Places of Hope in an Age of Anxiety

Euro-tribal Christians are adopting another focus of energy in their unravelling. They’ve moved past church health, New Church Development, discipleship and missional church; today the focus is some combination of church planting and being in the neighbourhood. It doesn’t take much prescience to see that lots of conferences will crop up with groovy techniques for how your church can go local. The chances of objectifying our neighbourhoods are high.

Issue 10 of the Journal of Missional Practice ( shared stories of Christians who are discovering the importance of place, of encountering God in their local, everyday experiences. It’s worth listening in on these varied stories before joining the conference bandwagon. Conversations about the place of neighbourhood in Christian life would have been strange half a century ago. Most people felt rooted in the places they lived though this wasn’t the complete story. First Nations peoples have long struggled with their displacement; African-Americans have lived with bitter disenfranchisement. Immigrants have continued to struggle to find their place within established societies. For once-dominant Euro-tribals loss of place contributed immensely to their disorientation; the deepening anxieties that drive their church leaders to look for methods to fix their unravelling ( Today, the latest way to fix the unravelling is about becoming local in the neighbourhood. The latest “how-to” books will soon be out.
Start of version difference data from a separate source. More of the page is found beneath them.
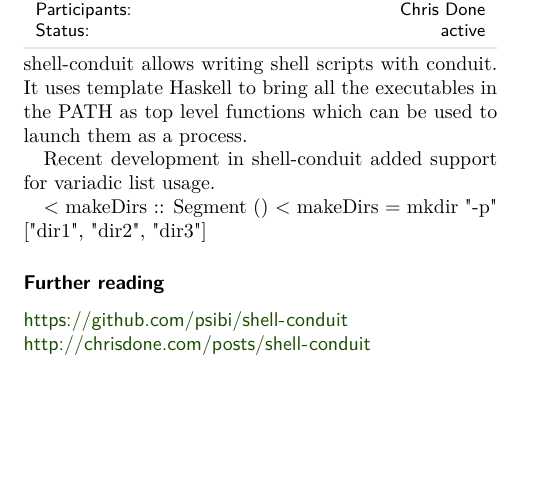
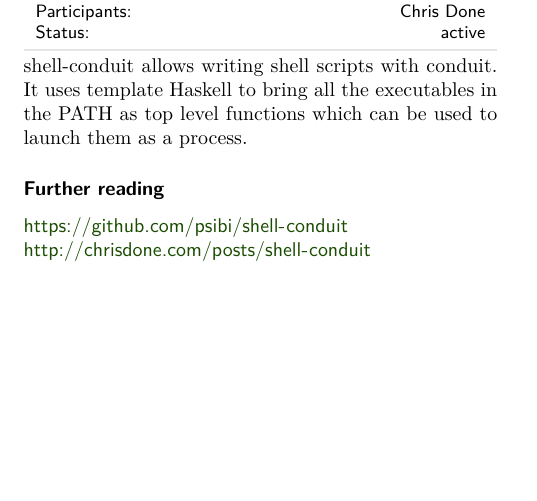
Before and after one commit to psibi/hcar, a LaTeX document (shell-conduit.tex): part of the page, cut so that both start at the same text. Compiled offline with pdfLaTeX.

Commit message:
Update shell conduit

```diff
--- a/shell-conduit.tex
+++ b/shell-conduit.tex
@@ -17,12 +17,6 @@
 template Haskell to bring all the executables in the PATH as top level
 functions which can be used to launch them as a process.
 
-Recent development in shell-conduit added support for variadic list
-usage.
-
-< makeDirs :: Segment ()
-< makeDirs = mkdir "-p" ["dir1", "dir2", "dir3"]
-
 \FurtherReading
   \url{https://github.com/psibi/shell-conduit} \\
   \url{http://chrisdone.com/posts/shell-conduit}
```
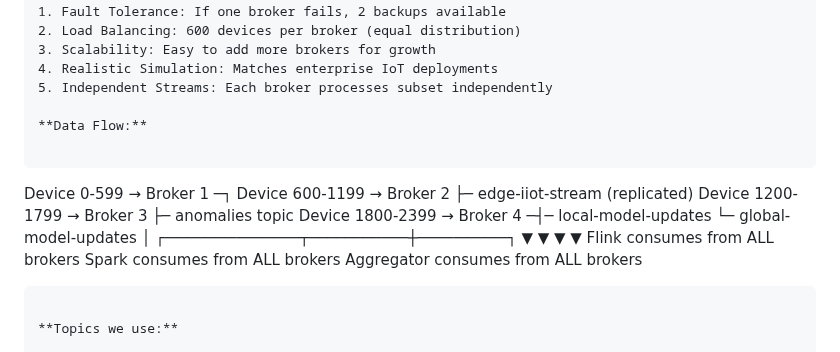
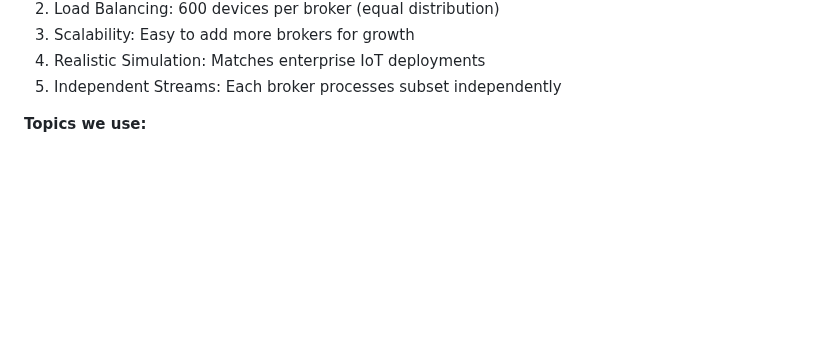
Before and after one commit to suu00k1459/OST, a Markdown page: SYSTEM.md, the part around one of its changes. Rendered like a GitHub page; blank space fills up the shorter version.

````diff
--- a/SYSTEM.md
+++ b/SYSTEM.md
@@ -196,23 +196,9 @@ Multi-Broker Kafka Cluster:
 4. Realistic Simulation: Matches enterprise IoT deployments
 5. Independent Streams: Each broker processes subset independently
 
-**Data Flow:**
 
-```
 
-Device 0-599 → Broker 1 ─┐
-Device 600-1199 → Broker 2 ├─ edge-iiot-stream (replicated)
-Device 1200-1799 → Broker 3 ├─ anomalies topic
-Device 1800-2399 → Broker 4 ─┤─ local-model-updates
-└─ global-model-updates
-│
-┌───────────────┬───────────┼──────────┐
-▼ ▼ ▼ ▼
-Flink consumes from ALL brokers
-Spark consumes from ALL brokers
-Aggregator consumes from ALL brokers
 
-```
 
 **Topics we use:**
 
````
Also changed, not shown: other parts of SYSTEM.md (+1 -1 lines).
Make no mistake, for Christian life and witness dwelling in the local is critical. This is what Martin Robinson and I argue in our new book Practices for the Refounding of God’s People (Practices for the Refounding of God’s People). For a growing number of citizens, consumer capitalism and globalization contribute to the erasure of place as a primary context of life for growing numbers of citizens. One result has been a transformation in our perceptions of reality. Place has been exchanged for fragmented moments, brief pastiches of experience and nostalgia in the perpetual motion machine (sometimes misnamed as postmodern) of being anywhere and everywhere at the same time (supposedly the gift of “social media”). With these transformations there came, for many, a loss of belonging, of being rooted in the local. In this context we are witnessing a rising level of anxiety and a push-back (see David Goodhart’s The Road to Somewhere: The Populist Revolt and the Future of Politics (
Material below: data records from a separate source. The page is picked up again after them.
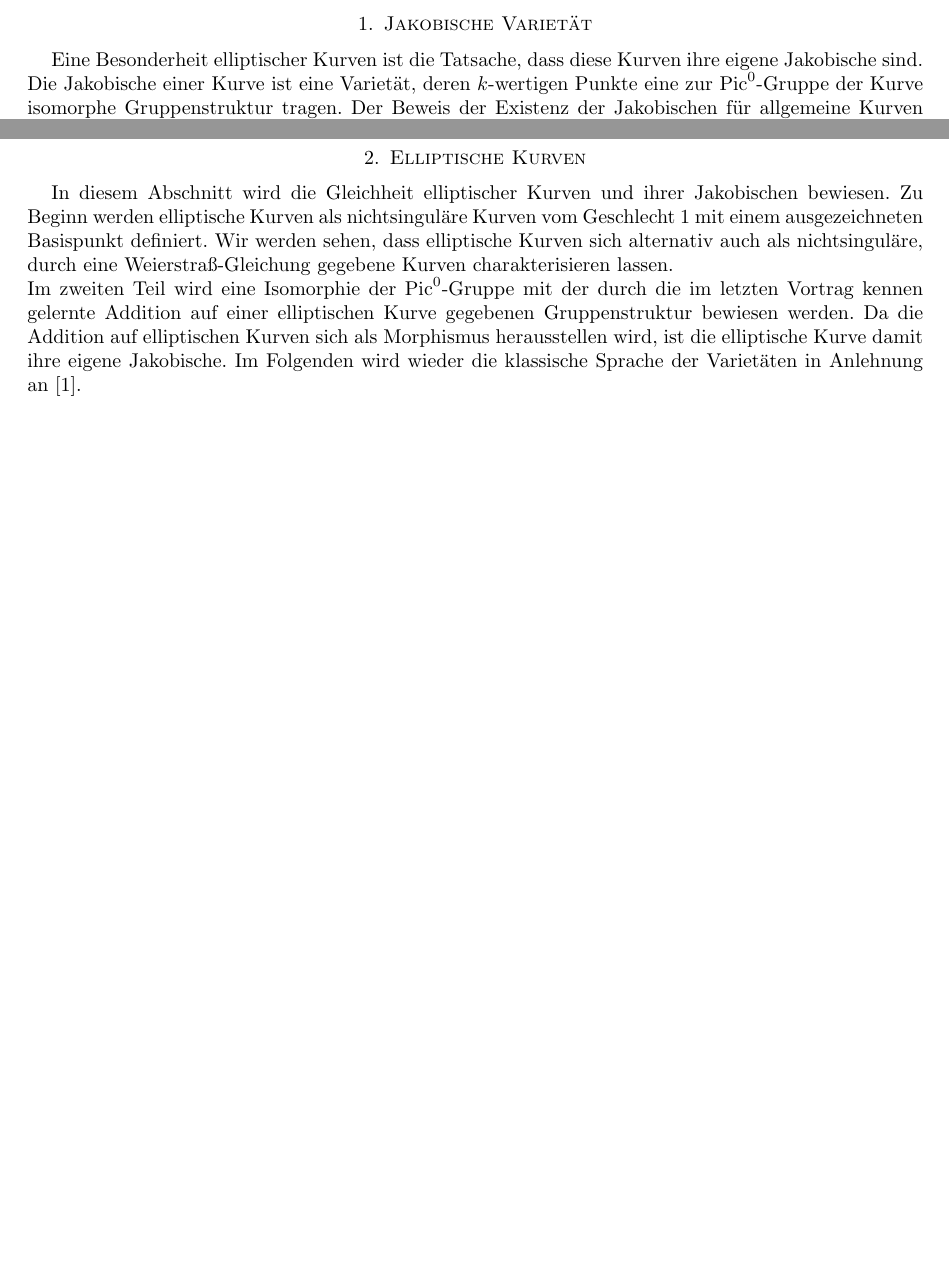
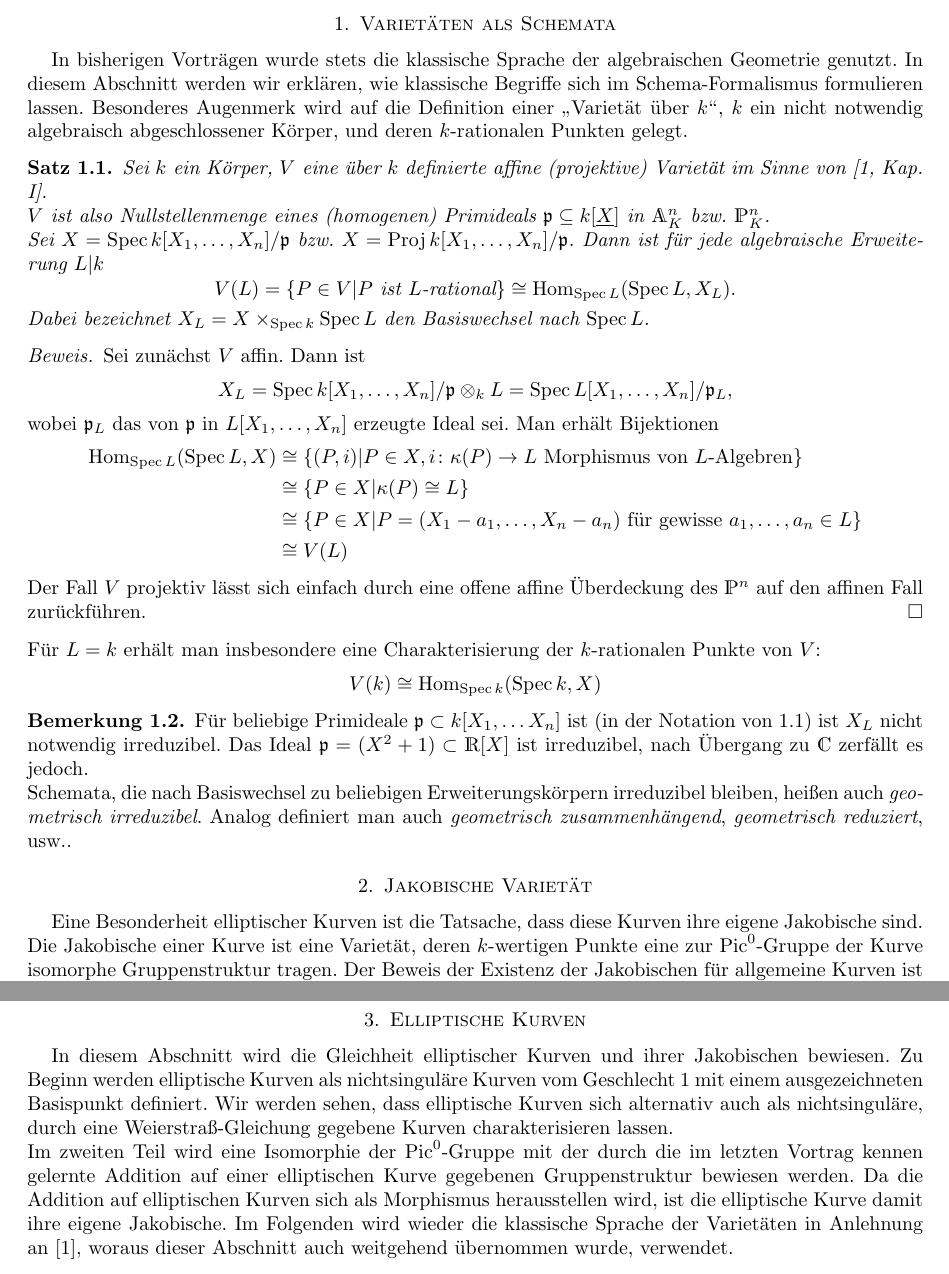
Before and after one commit to mbid/seminar-elliptic-curves, a LaTeX paper (src/ausarbeitung.tex): two parts of pages 1 and 2 of 3 before the commit and two parts of pages 1 and 2 of 4 after it, joined at a grey line, cut at the place of the change, the shorter picture padded with empty space. Compiled offline with pdfLaTeX.

Commit message:
Do stuff

```diff
--- a/src/ausarbeitung.tex
+++ b/src/ausarbeitung.tex
@@ -51,16 +55,57 @@
 
 \begin{document}
 
+\section{Varietäten als Schemata}
+\label{section-varietaeten-als-schemata}
 
-%\section{Varietäten als Schemata}
-%\label{section-varietäten-als-schemata}
-%
-%
+In bisherigen Vorträgen wurde stets die klassische Sprache der algebraischen Geometrie genutzt.
+In diesem Abschnitt werden wir erklären, wie klassische Begriffe sich im Schema-Formalismus formulieren lassen.
+Besonderes Augenmerk wird auf die Definition einer \glqq Varietät über $k$\grqq, $k$ ein nicht notwendig algebraisch abgeschlossener Körper, und deren $k$-rationalen Punkten gelegt.
+
+\begin{proposition}
+	\label{prop-rationale-punkte}
+
+	Sei $k$ ein Körper, $V$ eine über $k$ definierte affine (projektive) Varietät im Sinne von \cite[Kap. I]{silverman}. \\
+	$V$ ist also Nullstellenmenge eines (homogenen) Primideals $\idealp \subseteq k[\underline{X}]$ in $\affinespace_K^n$ bzw. $\projspace_K^n$. \\
+	Sei $X = \spec k[X_1, \dots, X_n] / \idealp$ bzw. $X = \proj k[X_1, \dots, X_n] / \idealp$. Dann ist für jede algebraische Erweiterung $L | k$
+	\begin{equation*}
+		V(L) = \{P \in V | P \text{ ist } L\text{-rational}\} \cong \hom_{\spec L}(\spec L, X_L).
+	\end{equation*}
+	Dabei bezeichnet $X_L = X \times_{\spec k} \spec L$ den Basiswechsel nach $\spec L$.
+\end{proposition}
+\begin{proof}
+	Sei zunächst $V$ affin. Dann ist
+	\begin{equation*}
+		X_L = \spec k[X_1, \dots, X_n] / \idealp \otimes_k L = \spec L[X_1, \dots, X_n] / \idealp_L,
+	\end{equation*}
+	wobei $\idealp_L$ das von $\idealp$ in $L[X_1, \dots, X_n]$ erzeugte Ideal sei.
+	Man erhält Bijektionen
+	\begin{align*}
+		\hom_{\spec L}(\spec L, X)
+			& \cong \{(P, i) | P \in X, i \colon \kappa(P) \rightarrow L \text{ Morphismus von } L \text{-Algebren}\} \\
+			& \cong \{P \in X | \kappa(P) \cong L\} \\
+			& \cong \{P \in X | P = (X_1 - a_1, \dots, X_n - a_n) \text{ für gewisse } a_1, \dots, a_n \in L\} \\
+			& \cong V(L)
+	\end{align*}
+	Der Fall $V$ projektiv lässt sich einfach durch eine offene affine Überdeckung des $\projspace^n$ auf den affinen Fall zurückführen.
+\end{proof}
+
+\noindent Für $L = k$ erhält man insbesondere eine Charakterisierung der $k$-rationalen Punkte von $V$:
+\begin{equation*}
+	V(k) \cong \hom_{\spec k}(\spec k, X)
+\end{equation*}
+
+\begin{remark}
+	Für beliebige Primideale $\idealp \subset k[X_1, \dots X_n]$ ist (in der Notation von \ref{prop-rationale-punkte}) ist $X_L$ nicht notwendig irreduzibel.
+	Das Ideal $\idealp = (X^2 + 1) \subset \mathds{R}[X]$ ist irreduzibel, nach Übergang zu $\mathds{C}$ zerfällt es jedoch. \\
+	Schemata, die nach Basiswechsel zu beliebigen Erweiterungskörpern irreduzibel bleiben, heißen auch {\it geometrisch irreduzibel}.
+	Analog definiert man auch {\it geometrisch zusammenhängend}, {\it geometrisch reduziert}, usw..
+\end{remark}
 
 \section{Jakobische Varietät}
 \label{section-jakobische-varietaet}
 
 Eine Besonderheit elliptischer Kurven ist die Tatsache, dass diese Kurven ihre eigene Jakobische sind.
 Die Jakobische einer Kurve ist eine Varietät, deren $k$-wertigen Punkte eine zur $\pic^0$-Gruppe der Kurve isomorphe Gruppenstruktur tragen.
-Der Beweis der Existenz der Jakobischen für allgemeine Kurven ist nichttrivial, im Falle von elliptischen Kurven (die über die im letzten Vortrag vorgestellte Gruppenstruktur der $k$-wertigen Punkte ihre eigene Jakobische ist) aber im Rahmen unserer Möglichkeiten aber machbar.
+Der Beweis der Existenz der Jakobischen für allgemeine Kurven ist nichttrivial, im Falle von elliptischen Kurven (die über die im letzten Vortrag vorgestellte Gruppenstruktur der $k$-wertigen Punkte ihre eigene Jakobische ist) aber recht einfach möglich.
 In diesem Abschnitt wird (ohne Beweise) ein kurzer Einblick in die Theorie der Jakobischen gegeben.
@@ -150,7 +204,7 @@ Zu Beginn werden elliptische Kurven als nichtsinguläre Kurven vom Geschlecht 1
 Wir werden sehen, dass elliptische Kurven sich alternativ auch als nichtsinguläre, durch eine Weierstraß-Gleichung gegebene Kurven charakterisieren lassen. \\
 Im zweiten Teil wird eine Isomorphie der $\pic^0$-Gruppe mit der durch die im letzten Vortrag kennen gelernte Addition auf einer elliptischen Kurve gegebenen Gruppenstruktur bewiesen werden.
 Da die Addition auf elliptischen Kurven sich als Morphismus herausstellen wird, ist die elliptische Kurve damit ihre eigene Jakobische.
-Im Folgenden wird wieder die klassische Sprache der Varietäten in Anlehnung an \cite{silverman}.
+Im Folgenden wird wieder die klassische Sprache der Varietäten in Anlehnung an \cite{silverman}, woraus dieser Abschnitt auch weitgehend übernommen wurde, verwendet.
 
 \begin{definition}
 	Ein Paar $(E, O)$, wobei $E$ eine nichtsinguläre Kurve vom Geschlecht 1, $O \in E$ ein Punkt sind, heißt {\it elliptische Kurve}.
```
Also changed, not shown: src/ausarbeitung.tex (21 more changed lines).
These were themes explored in Issue 10 of the JMP. Christians told their stories of reconnecting with and dwelling again in the local as a formative means of being rooted in God’s life. We discovered through our interviews across differing groups that place is a multivalent symbol; its complicated. How one saw and inhabit place depended on the peoples to whom one belonged. The meaning of place for First Nations peoples was radically different from that of Euro-tribals which, in turn, was profoundly different for Latino Americans. We realized that place was a sacred gift of the Creator God; it must not be used by anxious Christians as another technique for their survival. The closing editorial described some of this learning (

Issue 11 – Hope in an Age of Anxiety looks at this age of anxiety in which we live. In such an age, the focus on neighbourhood can be an anxious attempt by Euro-tribal Christians to locate themselves in a culture that no longer takes them seriously ( That doesn’t mean there aren’t Christians who are learning to be with their neighbours. But one still has this gnawing sense that movements of “neighbourhood” among the Euro-tribals express more of their anxiety over identity than a genuine understanding of where to engage with God’s Agency and the Spirit’s disruptive ferment. “Neighbourhood” is being commodified; it’s the next consumer method to be relevant as Euro-tribal Christians.

A lot of us have lost our sense of belonging with place as we entered the new world of hyperspace with its heralded promise of connectivity. In the context of global capitalism, place became irrelevant, a throwback to a more primitive time when we were limited, constrained and unfree. Place was replaced by space – the open-ended ability to go wherever we chose and be whomever we wanted within a consumer society shaped by what Eva Illouz described as emotional capitalism (Eva Illouz, Cold Intimacies: The Making of Emotional Capitalism, Cambridge: Polity, 2007). The price of joining this hyper-world with its faux freedom was the jettisoning of any basic relationship to place, what in St. Benedict’s rule of stability was a fundamental requirement for any human life related to God. The result of this utopic promise has been a rendering of us as incapable of locating ourselves; we have become rootless and ungrounded and so find ourselves where we never could have expected – in an age of anxiety. In unbounded hyperspace the markers that once made sense of our lives are gone; we’re left disoriented, uprooted and anxious about how to live when so much is unravelling.

Issue 11 of the JMP will share stories of Christians who, within this rising anxiety, are discovering the story of God’s ferment in the ordinary and everyday. We’re looking for the quiet, everyday stories of Christians practicing an alternative hope as the anxieties across our societies keep rising. We’d love to hear from you.

The way to discern such hope is through the recovery of Christian practices. Over and over, wherever we go, Christians tell us they have no time to be present in the place they live.  At the Everyday Abbey we recently had a conversation about this. You can find it here ( Listen in on the conversation and look at the resource we’ve created to assist you on this journey of joining God in your everyday living.